Cricket only appears as the framing device in this unusual film, but it sets up the quaint, extremely British feel that remains throughout. Tim Curry arrives at a nursing home to help out with a short-staffed match, made up of patients, staff and local villagers; tasked with keeping score, he finds himself sharing a small wooden shed with Alan Bates, who offers to tell him a story. A story he has told before many times, though he warns Curry that each telling is a little different…
On a North Devon beach, John Hurt – who we have previously seen as another patient of the nursing home – wakes from a shared dream with his wife (York) and, disturbed, they both head for home. The couple live a rustic cottage in a small town, where they apparently subsist on the earnings from Hurt’s career as an experimental composer. In a series of scenes that further enhance the film’s brilliantly unusual feel, we watch Hurt as he records the sound of marbles rolling around on a metal tray, a wasp trapped in a jar and (let’s be honest, who hasn’t done this?) the rustling noise that a microphone makes when he rolls it around on his Labrador’s head.
Their idyllic, bohemian lifestyle is interrupted when Hurt, returning from helping out as backup organist at the local church, finds Bates waiting. Introducing himself as a tired traveler, Bates talks his way into joining the couple for lunch, and – with a genuinely frightening, hushed intensity – begins to slowly disrupt their lives. His topics of conversation are startling – within minutes, he has confessed to the murder of his own children – and when he excuses himself from the table, he purposefully moves objects and explores rooms he has no right to visit. All is clearly not quite right with this confessed child-killer!
Needless to say, this malevolent visitor proves reluctant to leave, and the rest of the film effectively follows the shifting balance of power between these three. The wife, initially horrified by their visitor’s confession, begins to find him interesting company; the husband, timid and skeptical, finds that he no longer has the leverage to get rid of this unwanted house guest. And, of course, there’s the matter of his powers.

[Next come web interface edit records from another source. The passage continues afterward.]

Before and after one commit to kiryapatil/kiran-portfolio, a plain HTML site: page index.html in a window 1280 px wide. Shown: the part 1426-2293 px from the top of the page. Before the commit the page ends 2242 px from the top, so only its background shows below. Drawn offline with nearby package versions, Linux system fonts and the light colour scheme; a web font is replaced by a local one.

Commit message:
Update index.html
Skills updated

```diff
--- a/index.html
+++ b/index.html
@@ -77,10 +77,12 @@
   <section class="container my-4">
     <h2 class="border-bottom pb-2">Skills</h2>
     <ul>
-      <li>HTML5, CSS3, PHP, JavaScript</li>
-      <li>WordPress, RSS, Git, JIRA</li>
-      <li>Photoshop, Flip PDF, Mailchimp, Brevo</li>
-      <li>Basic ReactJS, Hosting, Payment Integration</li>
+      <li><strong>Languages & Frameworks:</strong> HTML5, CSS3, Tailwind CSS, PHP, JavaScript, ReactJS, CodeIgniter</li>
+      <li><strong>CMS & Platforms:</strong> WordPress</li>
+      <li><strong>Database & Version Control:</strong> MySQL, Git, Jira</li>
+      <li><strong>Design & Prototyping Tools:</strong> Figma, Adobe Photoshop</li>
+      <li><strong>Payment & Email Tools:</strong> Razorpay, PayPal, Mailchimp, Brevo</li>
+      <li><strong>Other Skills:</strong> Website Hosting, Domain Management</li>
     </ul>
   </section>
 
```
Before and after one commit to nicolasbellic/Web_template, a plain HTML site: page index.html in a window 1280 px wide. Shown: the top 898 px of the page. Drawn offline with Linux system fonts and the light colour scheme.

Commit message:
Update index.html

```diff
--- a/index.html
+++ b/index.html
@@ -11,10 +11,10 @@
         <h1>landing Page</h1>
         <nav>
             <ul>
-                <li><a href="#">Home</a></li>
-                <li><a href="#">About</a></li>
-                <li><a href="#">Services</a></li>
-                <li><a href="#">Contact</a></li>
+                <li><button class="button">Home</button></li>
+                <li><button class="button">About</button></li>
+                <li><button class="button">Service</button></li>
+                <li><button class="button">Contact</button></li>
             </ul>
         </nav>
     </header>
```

The Shout is not your average horror film. There’s no gore, no real scares, and most of it takes place in broad daylight. It does have a supernatural element, though; Bates’ darkly charismatic intruder, when he’s not boasting about infanticide, frequently mentions his studies of the dark arts. Naturally, Hurt’s skeptical nature means that he doesn’t take these claims too seriously, but Bates is prepared to demonstrate – and does so, in an incredible scene that perfectly justifies the film’s title. After all, how can an experimental musician possibly resist the opportunity to hear a completely new sound?
Given that two of the major characters are so attuned to sound, The Shout has fittingly superb sound design and music (provided by members of Genesis), and along with the scenic British beaches and countryside, they make for a film with a bizarre, hypnotic atmosphere. It’s light on conventional narrative, heavy on character moments and arthouse vibes, and full of unusual decisions. The fact that the framing device shows us that the villain of the piece is telling the story raises interesting questions, and the conclusion to both tales – Bates’ wandering fable and the cricket match that surrounds it – is likely to raise a few eyebrows. But for viewers who enjoy films that leave the beaten path to tell truly unusual stories, this is an exhilarating piece of filmmaking.